Here are some records; quote them exactly, leaving out the pictures.

━━━━━ Records for the exercise

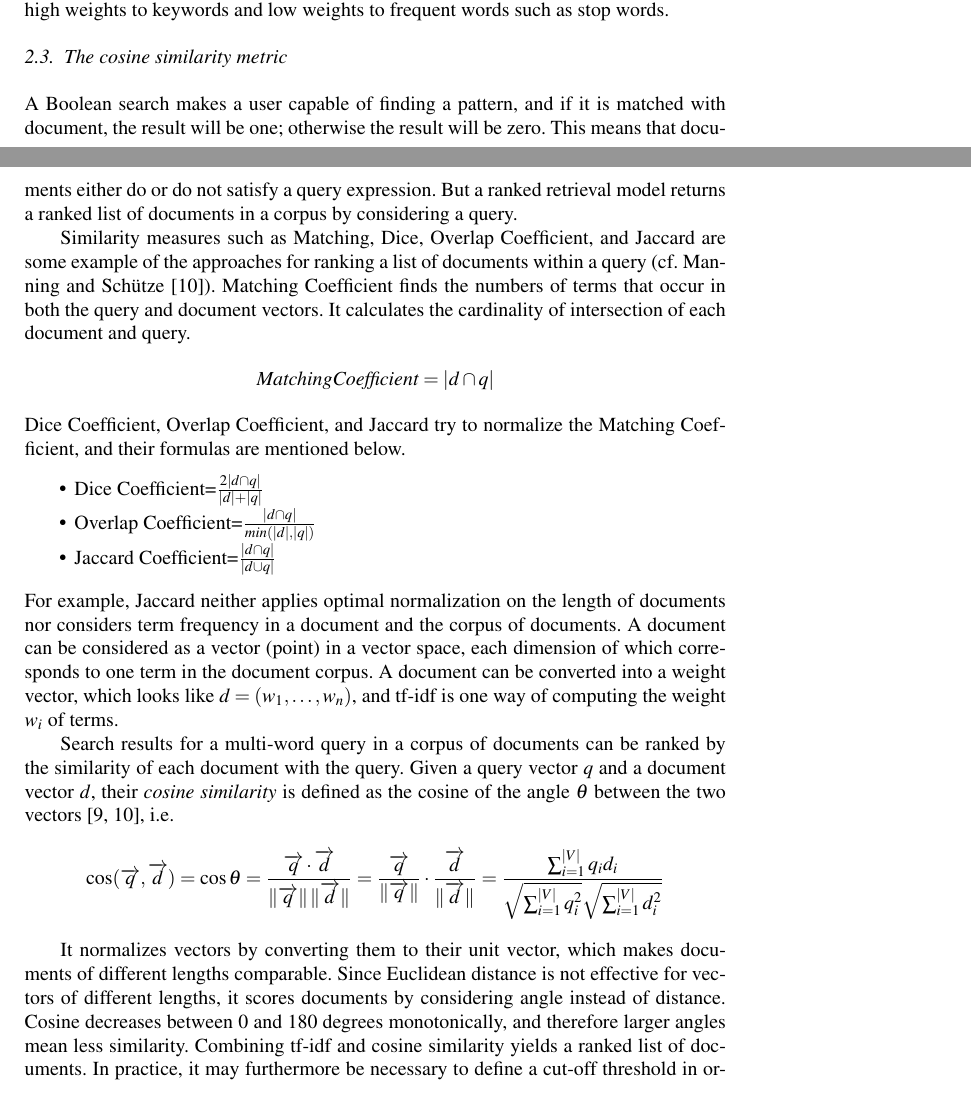
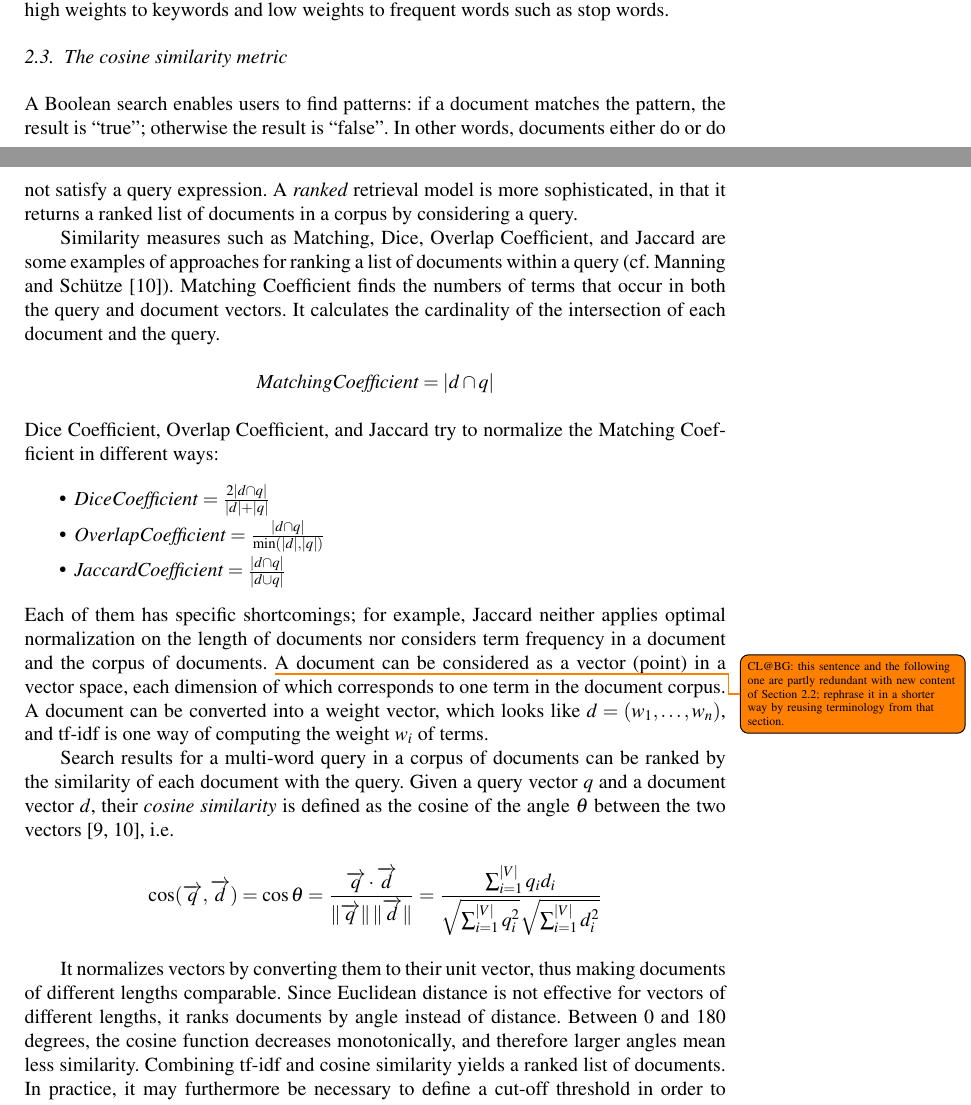
Before and after one commit to OSCOSS/Dataset_Detcter, a LaTeX document (IOS-journal/ios-book-article.tex): two parts of pages 6 and 7 of 20, joined at a grey line, cut so that both start at the same text. Compiled offline with pdfLaTeX.

Commit message:
revised/commented cosine similarity

```diff
--- a/IOS-journal/ios-book-article.tex
+++ b/IOS-journal/ios-book-article.tex
@@ -234,35 +234,47 @@ In other words, tf-idf assigns a weight to each word in a document, giving high
 \subsection{The cosine similarity metric}
 \label{sec:cosine}
 %<newpart_11
-A Boolean search makes a user capable of finding a pattern, and if it is matched with document, the result will be one; otherwise the result will be zero. This means that documents either do or do not satisfy a query expression. But a ranked retrieval model returns a ranked list of documents in a corpus by considering a query.
+A Boolean search enables users to find patterns: if a document matches the pattern, the result is “true”; otherwise the result is “false”.
+In other words, documents either do or do not satisfy a query expression.
+A \emph{ranked} retrieval model is more sophisticated, in that it returns a ranked list of documents in a corpus by considering a query.
 
-Similarity measures such as Matching, Dice, Overlap Coefficient, and Jaccard are some example of the approaches for ranking a list of documents within a query (cf.~\citet{ChristopherD1999}).
-Matching Coefficient finds the numbers of terms that occur in both the query and document vectors. It calculates the cardinality of intersection of each document and query.
+Similarity measures such as Matching, Dice, Overlap Coefficient, and Jaccard are some examples of approaches for ranking a list of documents within a query (cf.~\citet{ChristopherD1999}).
+Matching Coefficient finds the numbers of terms that occur in both the query and document vectors.
+It calculates the cardinality of the intersection of each document and the query.
 \begin{align*}
 \mathit{Matching Coefficient}=|d\cap q|
 \end{align*}
-Dice Coefficient, Overlap Coefficient, and Jaccard try to normalize the Matching Coefficient, and their formulas are mentioned below.
+Dice Coefficient, Overlap Coefficient, and Jaccard try to normalize the Matching Coefficient in different ways:
 \begin{itemize}
-	\item Dice Coefficient=$\frac{2|d\cap q|}{|d|+|q|}$
-	\item Overlap Coefficient=$\frac{|d\cap q|}{min(|d|,|q|)}$
-	\item Jaccard Coefficient=$\frac{|d\cap q|}{|d\cup q|}$
+	\item $\mathit{Dice Coefficient}=\frac{2|d\cap q|}{|d|+|q|}$
+	\item $\mathit{Overlap Coefficient}=\frac{|d\cap q|}{\min(|d|,|q|)}$
+	\item $\mathit{Jaccard Coefficient}=\frac{|d\cap q|}{|d\cup q|}$
 \end{itemize}
-For example, Jaccard neither applies optimal normalization on the length of documents nor considers term frequency in a document and the corpus of documents.
+Each of them has specific shortcomings;
+for example, Jaccard neither applies optimal normalization on the length of documents nor considers term frequency in a document and the corpus of documents.
 %newpart_11>
-A document can be considered as a vector (point) in a vector space, each dimension of which corresponds to one term in the document corpus.
+\todo{CL@BG: this sentence and the following one are partly redundant with new content of Section~\ref{sec:tfidf}; rephrase it in a shorter way by reusing terminology from that section.}A document can be considered as a vector (point) in a vector space, each dimension of which corresponds to one term in the document corpus.
 %<newpart_12
 A document can be converted into a weight vector, which looks like $d=(w_1,\dots,w_n)$, and tf-idf is one way of computing the weight $w_i$ of terms.
 %newpart_12>
 
-Search results for a multi-word query in a corpus of documents can be ranked by the similarity of each document with the query. Given a query vector $q$ and a document vector $d$, their \emph{cosine similarity} is defined as the cosine of the angle $\theta$ between the two vectors \citep{SALTON1988,ChristopherD1999}, i.e.\
+Search results for a multi-word query in a corpus of documents can be ranked by the similarity of each document with the query.
+Given a query vector $q$ and a document vector $d$, their \emph{cosine similarity} is defined as the cosine of the angle $\theta$ between the two vectors \citep{SALTON1988,ChristopherD1999}, i.e.\
 \begin{align*}
-\operatorname{\cos}(\overrightarrow{q},\overrightarrow{d})=\cos \theta=\frac{\overrightarrow{q}\cdot \overrightarrow{d}}{\|\overrightarrow{q}\|\,\|\overrightarrow{d}\|}=\frac{\overrightarrow{q}}{\|\overrightarrow{q}\|}\cdot \frac{\overrightarrow{d}}{\|\overrightarrow{d}\|}=\frac{\sum_{i=1}^{|V|} q_id_i}{\sqrt{\sum_{i=1}^{|V|} q_i^2}\sqrt{\sum_{i=1}^{|V|} d_i^2}}
+  \cos(\overrightarrow{q},\overrightarrow{d})=\cos \theta=\frac{\overrightarrow{q}\cdot \overrightarrow{d}}{\|\overrightarrow{q}\|\,\|\overrightarrow{d}\|}=
+  %% CL: I commented the following step, as it is not helpful for understanding the formula.
+  % \frac{\overrightarrow{q}}{\|\overrightarrow{q}\|}\cdot \frac{\overrightarrow{d}}{\|\overrightarrow{d}\|}=
+  \frac{\sum_{i=1}^{|V|} q_id_i}{\sqrt{\sum_{i=1}^{|V|} q_i^2}\sqrt{\sum_{i=1}^{|V|} d_i^2}}
 \end{align*}
 
 %<newpart_13
-It normalizes vectors by converting them to their unit vector, which makes documents of different lengths comparable. Since Euclidean distance is not effective for vectors of different lengths, it scores documents by considering angle instead of distance. Cosine decreases between 0 and 180 degrees monotonically, and therefore larger angles mean less similarity.
+It normalizes vectors by converting them to their unit vector, thus making documents of different lengths comparable.
+Since Euclidean distance is not effective for vectors of different lengths, it ranks documents by angle instead of distance.
+Between 0 and 180 degrees, the cosine function decreases monotonically, and therefore larger angles mean less similarity.
 %newpart_13>
-Combining tf-idf and cosine similarity yields a ranked list of documents. In practice, it may furthermore be necessary to define a cut-off threshold in order to distinguish documents that are considered to match the query from those that do not~ \citep{Joachims1997}.
+Combining tf-idf and cosine similarity yields a ranked list of documents.
+In practice, it may furthermore be necessary to define a cut-off threshold in order to distinguish documents that are considered to match the query from those that do not~\citep{Joachims1997}.
+
 \subsection{Precision and recall of a classifier}
 \label{sec:precision-recall}
 We aim at implementing a binary classifier that tells us whether or not a certain dataset has been referenced by a paper. The algorithm tries to find references of datasets in a paper, and then as the next step, it attempts to detect a perfect match for each detected reference in a text. These matches are to be selected from titles of datasets in the {\dara} repository.
```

━━━━━━━━━━

• Output of the exercise:
Before and after one commit to OSCOSS/Dataset_Detcter, a LaTeX document (IOS-journal/ios-book-article.tex): two parts of pages 6 and 7 of 20, joined at a grey line, cut so that both start at the same text. Compiled offline with pdfLaTeX.

Commit message:
revised/commented cosine similarity

```diff
--- a/IOS-journal/ios-book-article.tex
+++ b/IOS-journal/ios-book-article.tex
@@ -234,35 +234,47 @@ In other words, tf-idf assigns a weight to each word in a document, giving high
 \subsection{The cosine similarity metric}
 \label{sec:cosine}
 %<newpart_11
-A Boolean search makes a user capable of finding a pattern, and if it is matched with document, the result will be one; otherwise the result will be zero. This means that documents either do or do not satisfy a query expression. But a ranked retrieval model returns a ranked list of documents in a corpus by considering a query.
+A Boolean search enables users to find patterns: if a document matches the pattern, the result is “true”; otherwise the result is “false”.
+In other words, documents either do or do not satisfy a query expression.
+A \emph{ranked} retrieval model is more sophisticated, in that it returns a ranked list of documents in a corpus by considering a query.
 
-Similarity measures such as Matching, Dice, Overlap Coefficient, and Jaccard are some example of the approaches for ranking a list of documents within a query (cf.~\citet{ChristopherD1999}).
-Matching Coefficient finds the numbers of terms that occur in both the query and document vectors. It calculates the cardinality of intersection of each document and query.
+Similarity measures such as Matching, Dice, Overlap Coefficient, and Jaccard are some examples of approaches for ranking a list of documents within a query (cf.~\citet{ChristopherD1999}).
+Matching Coefficient finds the numbers of terms that occur in both the query and document vectors.
+It calculates the cardinality of the intersection of each document and the query.
 \begin{align*}
 \mathit{Matching Coefficient}=|d\cap q|
 \end{align*}
-Dice Coefficient, Overlap Coefficient, and Jaccard try to normalize the Matching Coefficient, and their formulas are mentioned below.
+Dice Coefficient, Overlap Coefficient, and Jaccard try to normalize the Matching Coefficient in different ways:
 \begin{itemize}
-	\item Dice Coefficient=$\frac{2|d\cap q|}{|d|+|q|}$
-	\item Overlap Coefficient=$\frac{|d\cap q|}{min(|d|,|q|)}$
-	\item Jaccard Coefficient=$\frac{|d\cap q|}{|d\cup q|}$
+	\item $\mathit{Dice Coefficient}=\frac{2|d\cap q|}{|d|+|q|}$
+	\item $\mathit{Overlap Coefficient}=\frac{|d\cap q|}{\min(|d|,|q|)}$
+	\item $\mathit{Jaccard Coefficient}=\frac{|d\cap q|}{|d\cup q|}$
 \end{itemize}
-For example, Jaccard neither applies optimal normalization on the length of documents nor considers term frequency in a document and the corpus of documents.
+Each of them has specific shortcomings;
+for example, Jaccard neither applies optimal normalization on the length of documents nor considers term frequency in a document and the corpus of documents.
 %newpart_11>
-A document can be considered as a vector (point) in a vector space, each dimension of which corresponds to one term in the document corpus.
+\todo{CL@BG: this sentence and the following one are partly redundant with new content of Section~\ref{sec:tfidf}; rephrase it in a shorter way by reusing terminology from that section.}A document can be considered as a vector (point) in a vector space, each dimension of which corresponds to one term in the document corpus.
 %<newpart_12
 A document can be converted into a weight vector, which looks like $d=(w_1,\dots,w_n)$, and tf-idf is one way of computing the weight $w_i$ of terms.
 %newpart_12>
 
-Search results for a multi-word query in a corpus of documents can be ranked by the similarity of each document with the query. Given a query vector $q$ and a document vector $d$, their \emph{cosine similarity} is defined as the cosine of the angle $\theta$ between the two vectors \citep{SALTON1988,ChristopherD1999}, i.e.\
+Search results for a multi-word query in a corpus of documents can be ranked by the similarity of each document with the query.
+Given a query vector $q$ and a document vector $d$, their \emph{cosine similarity} is defined as the cosine of the angle $\theta$ between the two vectors \citep{SALTON1988,ChristopherD1999}, i.e.\
 \begin{align*}
-\operatorname{\cos}(\overrightarrow{q},\overrightarrow{d})=\cos \theta=\frac{\overrightarrow{q}\cdot \overrightarrow{d}}{\|\overrightarrow{q}\|\,\|\overrightarrow{d}\|}=\frac{\overrightarrow{q}}{\|\overrightarrow{q}\|}\cdot \frac{\overrightarrow{d}}{\|\overrightarrow{d}\|}=\frac{\sum_{i=1}^{|V|} q_id_i}{\sqrt{\sum_{i=1}^{|V|} q_i^2}\sqrt{\sum_{i=1}^{|V|} d_i^2}}
+  \cos(\overrightarrow{q},\overrightarrow{d})=\cos \theta=\frac{\overrightarrow{q}\cdot \overrightarrow{d}}{\|\overrightarrow{q}\|\,\|\overrightarrow{d}\|}=
+  %% CL: I commented the following step, as it is not helpful for understanding the formula.
+  % \frac{\overrightarrow{q}}{\|\overrightarrow{q}\|}\cdot \frac{\overrightarrow{d}}{\|\overrightarrow{d}\|}=
+  \frac{\sum_{i=1}^{|V|} q_id_i}{\sqrt{\sum_{i=1}^{|V|} q_i^2}\sqrt{\sum_{i=1}^{|V|} d_i^2}}
 \end{align*}
 
 %<newpart_13
-It normalizes vectors by converting them to their unit vector, which makes documents of different lengths comparable. Since Euclidean distance is not effective for vectors of different lengths, it scores documents by considering angle instead of distance. Cosine decreases between 0 and 180 degrees monotonically, and therefore larger angles mean less similarity.
+It normalizes vectors by converting them to their unit vector, thus making documents of different lengths comparable.
+Since Euclidean distance is not effective for vectors of different lengths, it ranks documents by angle instead of distance.
+Between 0 and 180 degrees, the cosine function decreases monotonically, and therefore larger angles mean less similarity.
 %newpart_13>
-Combining tf-idf and cosine similarity yields a ranked list of documents. In practice, it may furthermore be necessary to define a cut-off threshold in order to distinguish documents that are considered to match the query from those that do not~ \citep{Joachims1997}.
+Combining tf-idf and cosine similarity yields a ranked list of documents.
+In practice, it may furthermore be necessary to define a cut-off threshold in order to distinguish documents that are considered to match the query from those that do not~\citep{Joachims1997}.
+
 \subsection{Precision and recall of a classifier}
 \label{sec:precision-recall}
 We aim at implementing a binary classifier that tells us whether or not a certain dataset has been referenced by a paper. The algorithm tries to find references of datasets in a paper, and then as the next step, it attempts to detect a perfect match for each detected reference in a text. These matches are to be selected from titles of datasets in the {\dara} repository.
```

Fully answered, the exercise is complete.